*** Source material ***

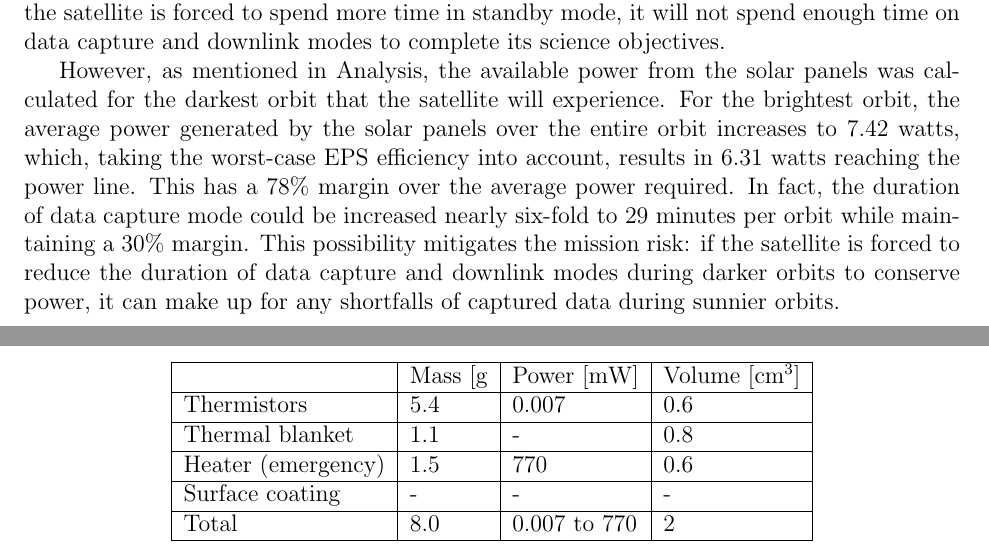
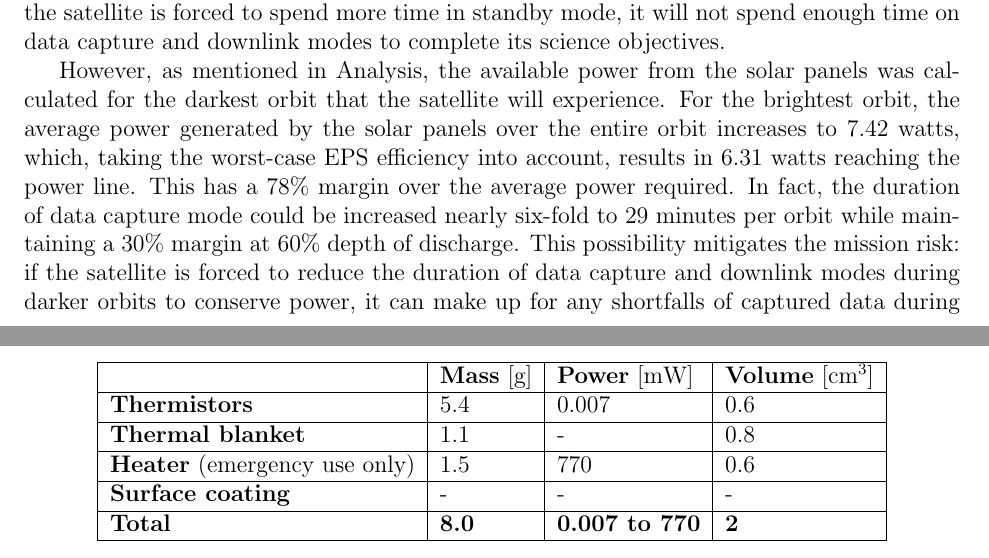
Before and after one commit to jimclark/16.83-DeMi-Final-Report, a LaTeX document (DeMi.tex): two parts of pages 30 and 56 of 84, joined at a grey line, cut so that both start at the same text. Compiled offline with pdfLaTeX.

Commit message:
More misc. power+thermal fixes

```diff
--- a/DeMi.tex
+++ b/DeMi.tex
@@ -651,7 +652,7 @@ This system risk is mitigated by the 32\% margin of available power over the sta
 
 This strategy brings with it a mission risk: that if the 8.5\% margin is not enough, and the satellite is forced to spend more time in standby mode, it will not spend enough time on data capture and downlink modes to complete its science objectives.
 
-However, as mentioned in Analysis, the available power from the solar panels was calculated for the darkest orbit that the satellite will experience.  For the brightest orbit, the average power generated by the solar panels over the entire orbit increases to 7.42 watts, which, taking the worst-case EPS efficiency into account, results in 6.31 watts reaching the power line.  This has a 78\% margin over the average power required.  In fact, the duration of data capture mode could be increased nearly six-fold to 29 minutes per orbit while maintaining a 30\% margin.  This possibility mitigates the mission risk: if the satellite is forced to reduce the duration of data capture and downlink modes during darker orbits to conserve power, it can make up for any shortfalls of captured data during sunnier orbits.
+However, as mentioned in Analysis, the available power from the solar panels was calculated for the darkest orbit that the satellite will experience.  For the brightest orbit, the average power generated by the solar panels over the entire orbit increases to 7.42 watts, which, taking the worst-case EPS efficiency into account, results in 6.31 watts reaching the power line.  This has a 78\% margin over the average power required.  In fact, the duration of data capture mode could be increased nearly six-fold to 29 minutes per orbit while maintaining a 30\% margin at 60\% depth of discharge.  This possibility mitigates the mission risk: if the satellite is forced to reduce the duration of data capture and downlink modes during darker orbits to conserve power, it can make up for any shortfalls of captured data during sunnier orbits.
 
 			\subsubsection{Future Work}
 The performance of the solar panels and batteries is temperature-dependent.  In particular, the battery becomes more effective as its temperature increases, while the solar panels become less so.  Going forward, it would be useful to perform a more detailed simulation of the satellite that incorporates a thermal model, to more accurately measure the effect of satellite temperature and dissipated excess energy.
@@ -1371,12 +1372,12 @@ In summary, the mass, volume, and power budget will be as shown in Table~\ref{ta
 \caption{Mass, volume and power budget for the thermal subsystem.}
 \label{table:thermal-outputs}
 \begin{tabular}{|l|l|l|l|}\hline
-& Mass [g & Power [mW] & Volume [cm$^3$] \\\hline
-Thermistors & 5.4 & 0.007 & 0.6 \\\hline
-Thermal blanket & 1.1 & -  & 0.8 \\\hline
-Heater (emergency) & 1.5 & 770 & 0.6 \\\hline
-Surface coating & - & - & - \\\hline
-Total & 8.0 & 0.007 to 770 &  2\\\hline
+& \textbf{Mass} [g] & \textbf{Power} [mW] & \textbf{Volume} [cm$^3$] \\\hline
+\textbf{Thermistors} & 5.4 & 0.007 & 0.6 \\\hline
+\textbf{Thermal blanket} & 1.1 & -  & 0.8 \\\hline
+\textbf{Heater} (emergency use only) & 1.5 & 770 & 0.6 \\\hline
+\textbf{Surface coating} & - & - & - \\\hline
+\textbf{Total} & \textbf{8.0} & \textbf{0.007 to 770} & \textbf{2} \\\hline
 \end{tabular}
 \end{table}
 
```
Also changed, not shown: DeMi.tex (21 more changed lines), 1 other file.
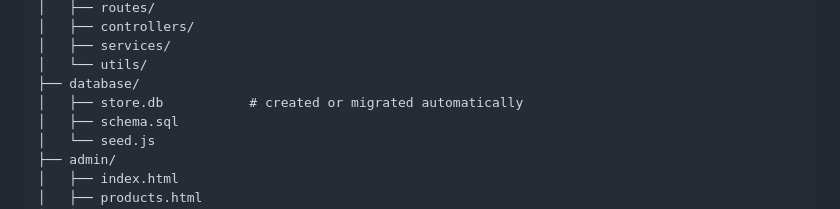
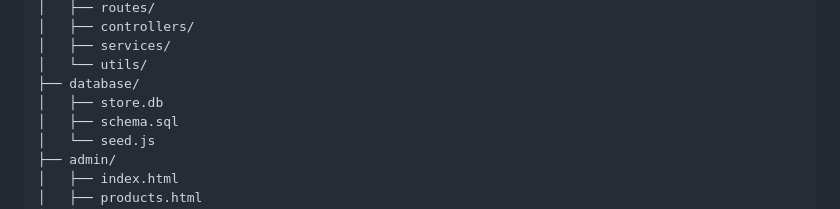
Before and after one commit to PALLAB2005/-Simple-E-commerce-Store-, a Markdown page: README.md, the part around the change. GitHub-like rendering.

Commit message:
Fix formatting in README for database section

```diff
--- a/README.md
+++ b/README.md
@@ -48,7 +48,7 @@ simple-ecommerce-store/
 │   ├── services/
 │   └── utils/
 ├── database/
-│   ├── store.db           # created or migrated automatically
+│   ├── store.db
 │   ├── schema.sql
 │   └── seed.js
 ├── admin/
```
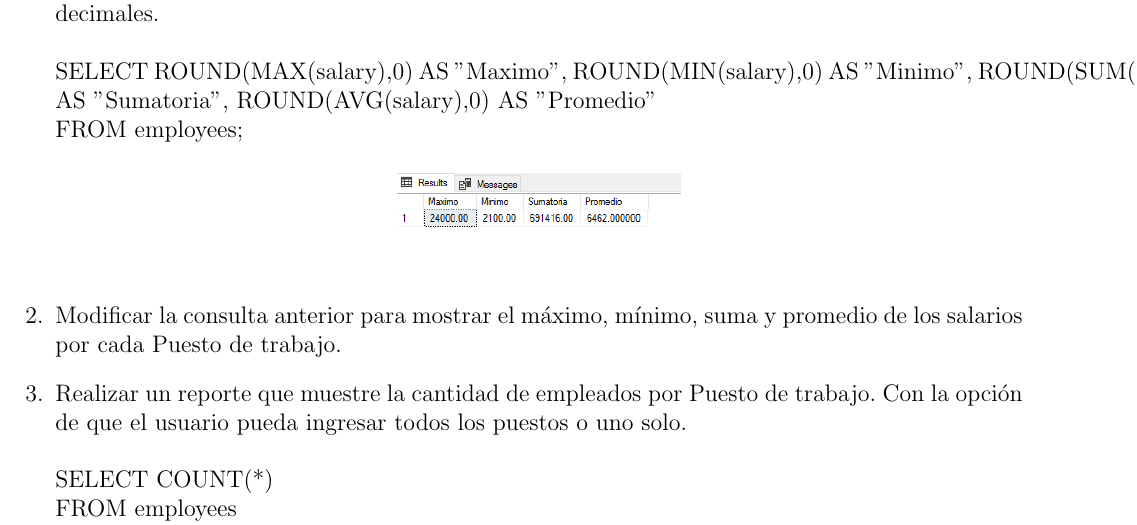
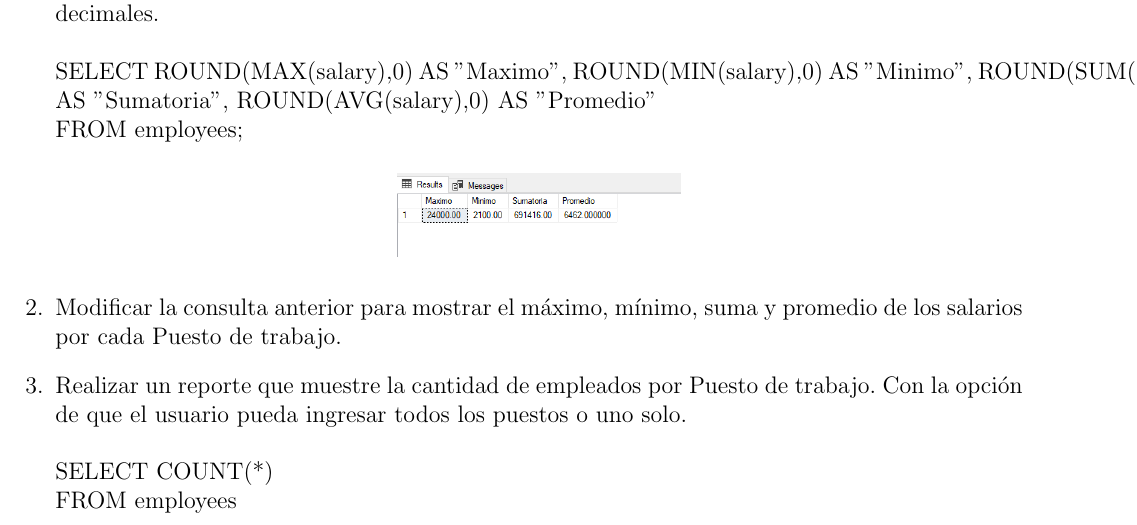
Before and after one commit to J-Alfaro/Laboratorio-N-01_2018_II_BD2, a LaTeX document (InformeLaboratorio01.tex, which reads Secciones/Actividad07.tex): part of page 18 of 31, cut so that both start at the same text. Compiled offline with pdfLaTeX.

Commit message:
Update Actividad07.tex

```diff
--- a/Secciones/Actividad07.tex
+++ b/Secciones/Actividad07.tex
@@ -6,7 +6,7 @@
 	\\SELECT ROUND(MAX(salary),0) AS "Maximo" , ROUND(MIN(salary),0) AS "Minimo", ROUND(SUM(salary),0) AS "Sumatoria", ROUND(AVG(salary),0) AS "Promedio"
 	\\FROM employees;
     	\begin{center}
-	\includegraphics[width=5cm]{./Imagenes/a7a1}
+	\includegraphics[width=5cm]{./Imagenes/Imagen01_Act07}
 	\end{center}
 
 	\item Modificar la consulta anterior para mostrar el máximo, mínimo, suma y promedio de los salarios por cada Puesto de trabajo.
```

*** End of Source material ***

Reply with nothing but the number of lines in the entries that include "README".

4